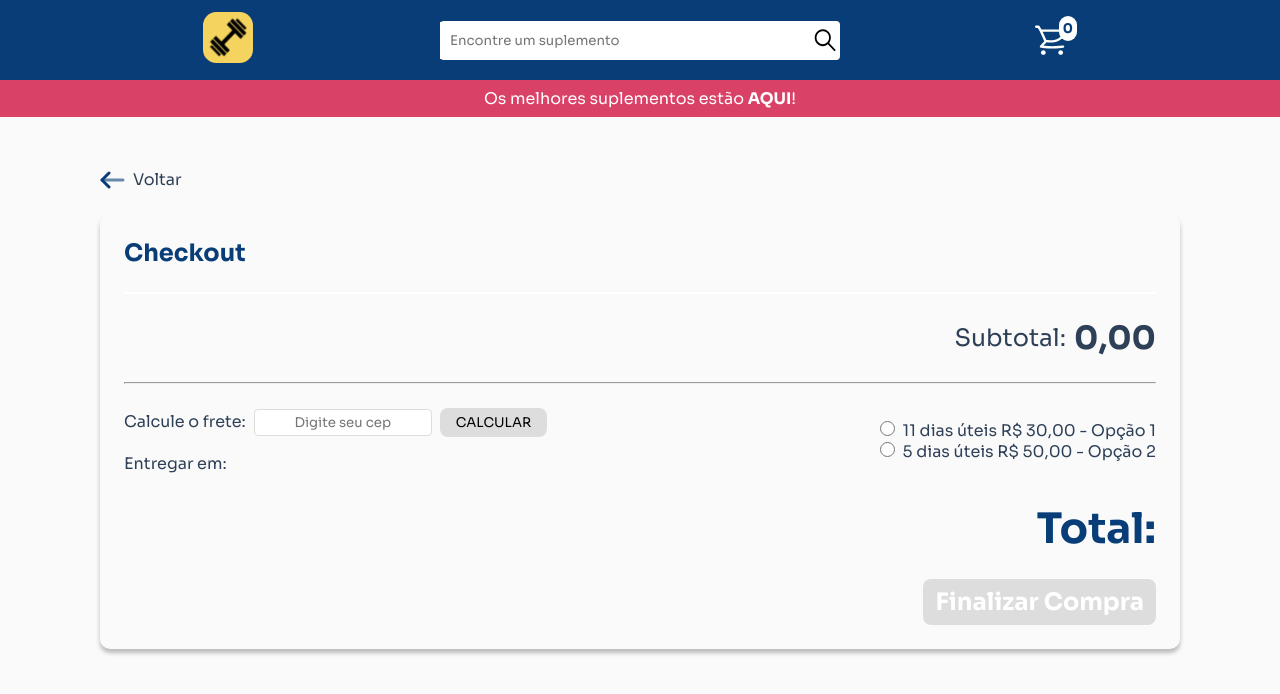
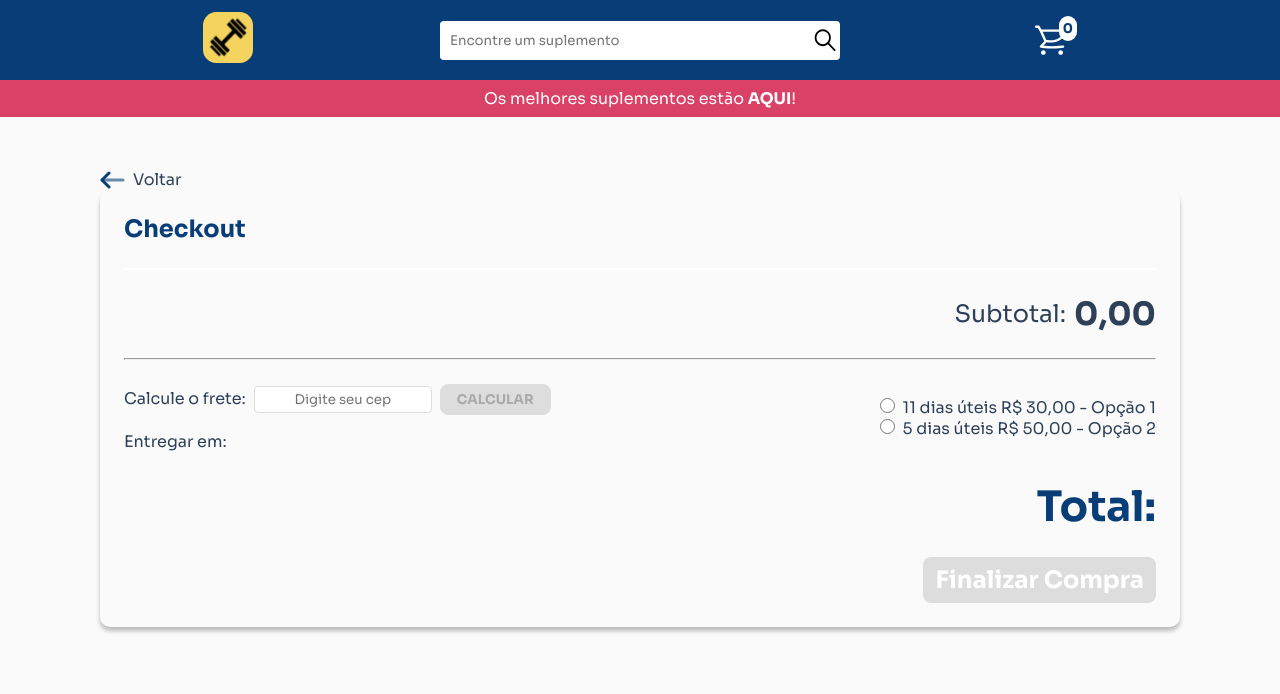
Before and after one commit to pedrocleal/top-suplementos, a React (Vite) app: page /checkout in a window 1280 px wide. Shown: the top 694 px of the page. Built offline with nearby package versions, Linux system fonts and the light colour scheme.

Commit message:
finish checkout page

```diff
--- a/src/components/Checkout/index.jsx
+++ b/src/components/Checkout/index.jsx
@@ -40,7 +40,7 @@ export default function Checkout() {
         const data = await res.json();
         setAdress(`${data.logradouro}, ${data.localidade} - ${data.bairro}`);
       })
-      .catch((e) => console.log(e));
+      .catch((error) => console.log(error));
   }
 
   return (
@@ -83,7 +83,13 @@ export default function Checkout() {
               onChange={(e) => setCep(formatCep(e.target.value))}
               maxLength={9}
             />
-            <button type="button" onClick={handleCepSearch}>Calcular</button>
+            <button
+              type="button"
+              onClick={handleCepSearch}
+              disabled={!cep}
+            >
+              Calcular
+            </button>
           </div>
           <div className="result">
             Entregar em:
--- a/src/components/Checkout/styles.js
+++ b/src/components/Checkout/styles.js
@@ -1,7 +1,6 @@
 import styled from 'styled-components';
 
 export const Container = styled.div`
-  margin-top: 24px;
   padding: 24px;
   width: 100%;
   border-radius: 10px;
@@ -60,6 +59,7 @@ export const Item = styled.div`
   padding: 16px;
   border-radius: 10px;
   box-shadow: 0px 4px 4px 0px #DFDFDF;
+  margin-bottom: 16px;
 
   img {
     height: 80px;
@@ -135,9 +135,23 @@ export const FreteContainer = styled.div`
       button {
         text-transform: uppercase;
         padding: 6px 16px;
-        border: none;
+        border: 1px solid #ddd;
         border-radius: 8px;
-        background: #ddd;
+        background: #fff;
+        transition: all 0.2s ease-in;
+        color: #3D3D3D;
+        font-weight: bold;
+
+        &:hover {
+          background: ${({ theme }) => theme.colors.yellow};
+          color: #fff;
+        }
+
+        &:disabled {
+          cursor: default;
+          background: #ddd;
+          color: #aaa;
+        }
       }
 
     }
--- a/src/components/Header/styles.js
+++ b/src/components/Header/styles.js
@@ -49,6 +49,7 @@ export const SearchInput = styled.input`
   max-width: 450px;
   border: none;
   outline: none;
+  border-radius: 4px;
 
   &:placeholder {
     color: #999;
--- a/src/components/Product/index.jsx
+++ b/src/components/Product/index.jsx
@@ -40,7 +40,7 @@ export default function Product({ id }) {
                 {product.price.discountPrice}
               </span>
               <div className="actions">
-                <Link to="/checkout">Comprar</Link>
+                <Link to="/checkout" onClick={() => handleNewCartItem(product)}>Comprar</Link>
                 <Button className="cart" onClick={() => handleNewCartItem(product)}>+Carrinho</Button>
               </div>
             </div>
--- a/src/context/CartContext.jsx
+++ b/src/context/CartContext.jsx
@@ -71,7 +71,7 @@ export default function CartProvider({ children }) {
 
   const cartValues = useMemo(
     () => ({
-      cartItems, handleDeleteCartItem, handleNewCartItem, handleItemsCounterPlus, handleItemsCounterMinus, total,
+      cartItems, handleDeleteCartItem, handleNewCartItem, handleItemsCounterPlus, handleItemsCounterMinus, total, setTotal,
     }),
     [cartItems, handleDeleteCartItem, handleNewCartItem, total],
   );
```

☆ ☆ ☆ ☆ ☆

▶ _Work to complete_:
Give back the whole listing exactly; no pictures.

▶ _Result of this task_:
Before and after one commit to pedrocleal/top-suplementos, a React (Vite) app: page /checkout in a window 1280 px wide. Shown: the top 694 px of the page. Built offline with nearby package versions, Linux system fonts and the light colour scheme.

Commit message:
finish checkout page

```diff
--- a/src/components/Checkout/index.jsx
+++ b/src/components/Checkout/index.jsx
@@ -40,7 +40,7 @@ export default function Checkout() {
         const data = await res.json();
         setAdress(`${data.logradouro}, ${data.localidade} - ${data.bairro}`);
       })
-      .catch((e) => console.log(e));
+      .catch((error) => console.log(error));
   }
 
   return (
@@ -83,7 +83,13 @@ export default function Checkout() {
               onChange={(e) => setCep(formatCep(e.target.value))}
               maxLength={9}
             />
-            <button type="button" onClick={handleCepSearch}>Calcular</button>
+            <button
+              type="button"
+              onClick={handleCepSearch}
+              disabled={!cep}
+            >
+              Calcular
+            </button>
           </div>
           <div className="result">
             Entregar em:
--- a/src/components/Checkout/styles.js
+++ b/src/components/Checkout/styles.js
@@ -1,7 +1,6 @@
 import styled from 'styled-components';
 
 export const Container = styled.div`
-  margin-top: 24px;
   padding: 24px;
   width: 100%;
   border-radius: 10px;
@@ -60,6 +59,7 @@ export const Item = styled.div`
   padding: 16px;
   border-radius: 10px;
   box-shadow: 0px 4px 4px 0px #DFDFDF;
+  margin-bottom: 16px;
 
   img {
     height: 80px;
@@ -135,9 +135,23 @@ export const FreteContainer = styled.div`
       button {
         text-transform: uppercase;
         padding: 6px 16px;
-        border: none;
+        border: 1px solid #ddd;
         border-radius: 8px;
-        background: #ddd;
+        background: #fff;
+        transition: all 0.2s ease-in;
+        color: #3D3D3D;
+        font-weight: bold;
+
+        &:hover {
+          background: ${({ theme }) => theme.colors.yellow};
+          color: #fff;
+        }
+
+        &:disabled {
+          cursor: default;
+          background: #ddd;
+          color: #aaa;
+        }
       }
 
     }
--- a/src/components/Header/styles.js
+++ b/src/components/Header/styles.js
@@ -49,6 +49,7 @@ export const SearchInput = styled.input`
   max-width: 450px;
   border: none;
   outline: none;
+  border-radius: 4px;
 
   &:placeholder {
     color: #999;
--- a/src/components/Product/index.jsx
+++ b/src/components/Product/index.jsx
@@ -40,7 +40,7 @@ export default function Product({ id }) {
                 {product.price.discountPrice}
               </span>
               <div className="actions">
-                <Link to="/checkout">Comprar</Link>
+                <Link to="/checkout" onClick={() => handleNewCartItem(product)}>Comprar</Link>
                 <Button className="cart" onClick={() => handleNewCartItem(product)}>+Carrinho</Button>
               </div>
             </div>
--- a/src/context/CartContext.jsx
+++ b/src/context/CartContext.jsx
@@ -71,7 +71,7 @@ export default function CartProvider({ children }) {
 
   const cartValues = useMemo(
     () => ({
-      cartItems, handleDeleteCartItem, handleNewCartItem, handleItemsCounterPlus, handleItemsCounterMinus, total,
+      cartItems, handleDeleteCartItem, handleNewCartItem, handleItemsCounterPlus, handleItemsCounterMinus, total, setTotal,
     }),
     [cartItems, handleDeleteCartItem, handleNewCartItem, total],
   );
```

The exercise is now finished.